To execute a time-consuming operation in the background, create a BackgroundWorker and listen for events that report the progress of your operation and signal when your operation is finished. You can create the BackgroundWorker programmatically or you can drag it onto your form from the Components tab of the Toolbox. If you create the BackgroundWorker in the Windows Forms Designer, it will appear in the Component Tray, and its properties will be displayed in the Properties window.

To set up for a background operation, add an event handler for the DoWork event. Call your time-consuming operation in this event handler. To start the operation, call RunWorkerAsync. To receive notifications of progress updates, handle the ProgressChanged event. To receive a notification when the operation is completed, handle the RunWorkerCompleted event.

Instantiating code on a background thread is as simple as this:

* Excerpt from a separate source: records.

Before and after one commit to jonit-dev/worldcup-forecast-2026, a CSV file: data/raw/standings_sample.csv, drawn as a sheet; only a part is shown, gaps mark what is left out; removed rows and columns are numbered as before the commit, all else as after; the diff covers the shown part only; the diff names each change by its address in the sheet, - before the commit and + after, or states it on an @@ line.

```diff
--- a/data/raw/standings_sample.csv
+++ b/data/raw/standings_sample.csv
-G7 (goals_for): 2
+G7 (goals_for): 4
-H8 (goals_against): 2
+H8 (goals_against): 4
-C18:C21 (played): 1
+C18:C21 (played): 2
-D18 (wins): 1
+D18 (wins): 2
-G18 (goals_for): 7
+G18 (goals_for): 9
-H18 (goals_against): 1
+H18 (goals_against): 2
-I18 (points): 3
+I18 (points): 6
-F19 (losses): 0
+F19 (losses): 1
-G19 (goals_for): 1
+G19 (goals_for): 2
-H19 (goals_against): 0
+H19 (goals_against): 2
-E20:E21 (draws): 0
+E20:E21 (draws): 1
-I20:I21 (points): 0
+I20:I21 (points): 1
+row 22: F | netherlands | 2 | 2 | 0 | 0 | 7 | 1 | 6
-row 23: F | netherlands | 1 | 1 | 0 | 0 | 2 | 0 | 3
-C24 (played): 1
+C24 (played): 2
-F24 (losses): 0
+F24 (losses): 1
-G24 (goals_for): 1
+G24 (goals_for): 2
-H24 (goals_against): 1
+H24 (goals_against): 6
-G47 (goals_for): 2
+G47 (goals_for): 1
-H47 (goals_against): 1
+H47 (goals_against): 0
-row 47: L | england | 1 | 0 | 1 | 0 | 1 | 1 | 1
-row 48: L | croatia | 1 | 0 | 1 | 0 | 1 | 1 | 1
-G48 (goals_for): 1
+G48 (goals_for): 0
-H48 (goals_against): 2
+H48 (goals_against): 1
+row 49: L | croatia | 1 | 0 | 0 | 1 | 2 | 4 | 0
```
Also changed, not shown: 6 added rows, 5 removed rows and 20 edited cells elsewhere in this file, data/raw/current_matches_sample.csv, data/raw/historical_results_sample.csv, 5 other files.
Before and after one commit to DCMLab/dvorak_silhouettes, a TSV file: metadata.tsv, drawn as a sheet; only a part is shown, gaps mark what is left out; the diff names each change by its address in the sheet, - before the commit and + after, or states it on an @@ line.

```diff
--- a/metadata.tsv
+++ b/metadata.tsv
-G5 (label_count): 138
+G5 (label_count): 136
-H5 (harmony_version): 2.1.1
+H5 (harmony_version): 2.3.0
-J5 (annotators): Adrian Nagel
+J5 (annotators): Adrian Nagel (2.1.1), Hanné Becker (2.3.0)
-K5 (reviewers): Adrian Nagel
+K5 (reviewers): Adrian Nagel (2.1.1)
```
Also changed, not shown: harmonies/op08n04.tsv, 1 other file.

private void button1_Click(object sender, EventArgs e)
{
    BackgroundWorker worker = new BackgroundWorker();
    worker.DoWork += new DoWorkEventHandler(worker_DoWork);
    worker.RunWorkerCompleted += new RunWorkerCompletedEventHandler(worker_RunWorkerCompleted);
    worker.RunWorkerAsync();
}

private void worker_DoWork(object sender, DoWorkEventArgs e)
{
    // This is the method that gets executed on a background thread.
    // Since you should not update the UI from a thread, make sure
    // you use the RunWorkerCompleted handler if you need to do that.
    // You can assign e.Result to a value which can be used in that handler.
    SomeLongRunningWebServiceCall();
}

private void worker_RunWorkerCompleted(object sender, RunWorkerCompletedEventArgs e)
{
    // this is back on the main UI thread, so you can update the UI
    // e.Result is assigned to whatever you've assigned it to in the
    // DoWork handler
}

How cool and easy is that?